Pine Engraver

    Pine Engraver

    Ips pini 

    pine engraver

    Adult pine engraver (Ken Walker, Museum Victoria, Bugwood.org)

    pine engraver galleries

    Pine engraver wood galleries (A. Steven Munson, USDA Forest Service, Bugwood.org)

    pine engraver damage

    Pine engraver damage (William M. Ciesla, Forest Health Management International, Bugwood.org)

    Pest Description

    • adults: ~ 1/6 inch; reddish brown to black
    • rear end of beetle is concave and surrounded by four prominent spines
    • larvae: white grubs with a brown head capsule; no legs

    Host Plants, Diet & Damage

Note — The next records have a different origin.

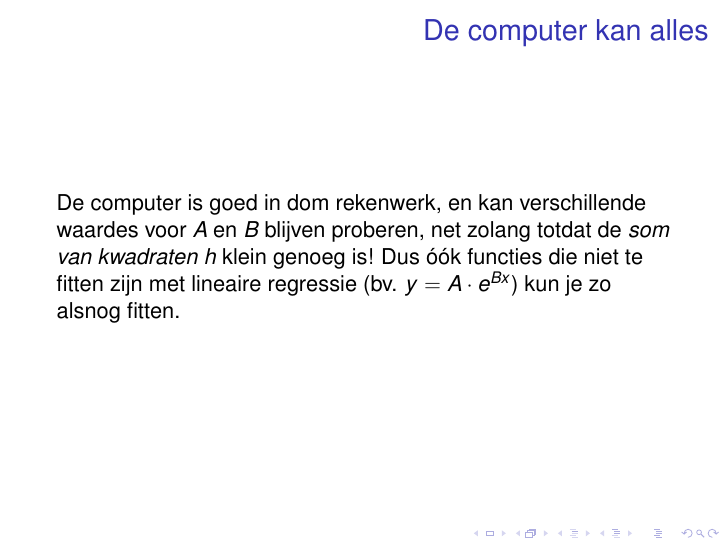
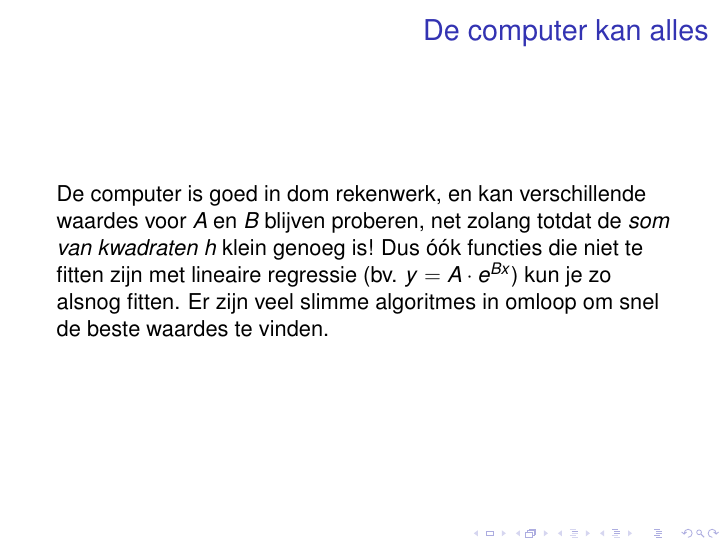
Before and after one commit to davidfokkema/data-analyse, LaTeX slides (college-data-analyse-2.tex): page 21 of 21. Compiled offline with pdfLaTeX.

Commit message:
Kleine opmerking toegevoegd

```diff
--- a/college-data-analyse-2.tex
+++ b/college-data-analyse-2.tex
@@ -255,7 +255,7 @@
 \end{frame}
 
 \begin{frame}{De computer kan alles}
-  De computer is goed in dom rekenwerk, en kan verschillende waardes voor $A$ en $B$ blijven proberen, net zolang totdat de \emph{som van kwadraten} $h$ klein genoeg is! Dus óók functies die niet te fitten zijn met lineaire regressie (bv. $y = A\cdot e^{Bx}$) kun je zo alsnog fitten.
+  De computer is goed in dom rekenwerk, en kan verschillende waardes voor $A$ en $B$ blijven proberen, net zolang totdat de \emph{som van kwadraten} $h$ klein genoeg is! Dus óók functies die niet te fitten zijn met lineaire regressie (bv. $y = A\cdot e^{Bx}$) kun je zo alsnog fitten. Er zijn veel slimme algoritmes in omloop om snel de beste waardes te vinden.
 \end{frame}
 
 \end{document}
```
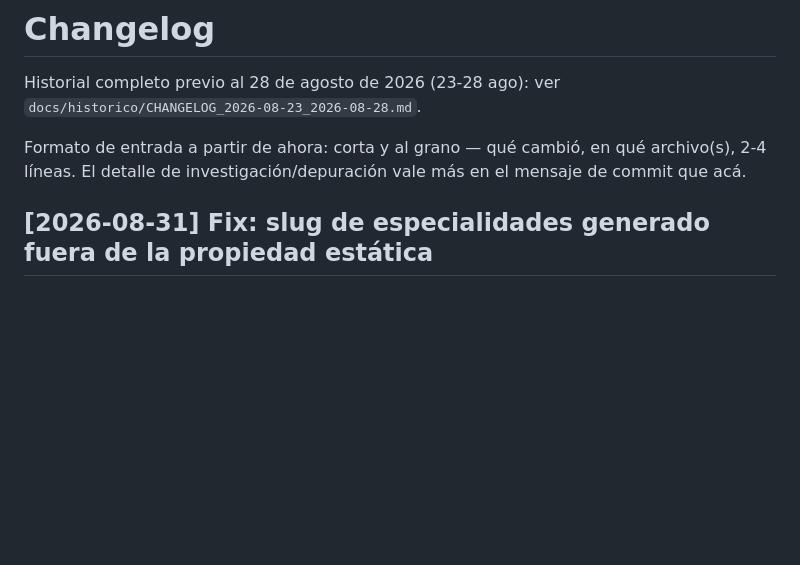
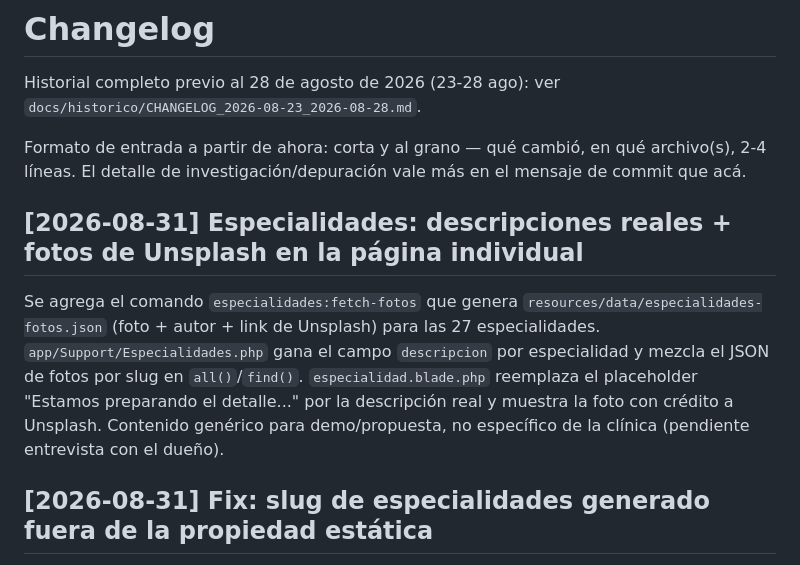
Before and after one commit to isra16class-byte/clinica-benites, a Markdown page: CHANGELOG.md, the part around the change. Rendered like a GitHub page; blank space fills up the shorter version.

```diff
--- a/CHANGELOG.md
+++ b/CHANGELOG.md
@@ -3,6 +3,10 @@
 Historial completo previo al 28 de agosto de 2026 (23-28 ago): ver `docs/historico/CHANGELOG_2026-08-23_2026-08-28.md`.
 
 Formato de entrada a partir de ahora: corta y al grano — qué cambió, en qué archivo(s), 2-4 líneas. El detalle de investigación/depuración vale más en el mensaje de commit que acá.
+
+## [2026-08-31] Especialidades: descripciones reales + fotos de Unsplash en la página individual
+
+Se agrega el comando `especialidades:fetch-fotos` que genera `resources/data/especialidades-fotos.json` (foto + autor + link de Unsplash) para las 27 especialidades. `app/Support/Especialidades.php` gana el campo `descripcion` por especialidad y mezcla el JSON de fotos por slug en `all()`/`find()`. `especialidad.blade.php` reemplaza el placeholder "Estamos preparando el detalle..." por la descripción real y muestra la foto con crédito a Unsplash. Contenido genérico para demo/propuesta, no específico de la clínica (pendiente entrevista con el dueño).
 
 ## [2026-08-31] Fix: slug de especialidades generado fuera de la propiedad estática
 
```
Also changed, not shown: MEMORIA.md (+1 -0 lines).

    • ponderosa pine; Jeffrey pine; lodgepole pine; Jack pine; other stressed pine trees
    • feed on tree phloem
    • produce pitch tubes; sawdust-like frass
    • kill trees systematically from the top down
    • can introduce fungal pathogens

    Biology, Life Cycle & Damaging Life Stage

    • overwinter as adults (mostly) under tree bark or in limbs or duff on the ground
    • two to three generations per year
    • emerge in early spring with warming temperatures (warmer than 500F)
    • males mate with multiple females creating diagnostic gallery pattern
    • larvae are the damaging life stage

    IPM Recommendations

    • Reduce stress and keep trees healthy and damage free.
    • Irrigate properly.
    • Remove affected material (usually tree tops) and remove from site, or debark.
    • Monitor nearby pine trees for signs of Ips attacks.
    • If known populations are nearby, an insecticide (carbamate; pyrethroid) applied to the bark prior to beetle flight can protect trees.

    For more information, see our Bark Beetles fact sheet.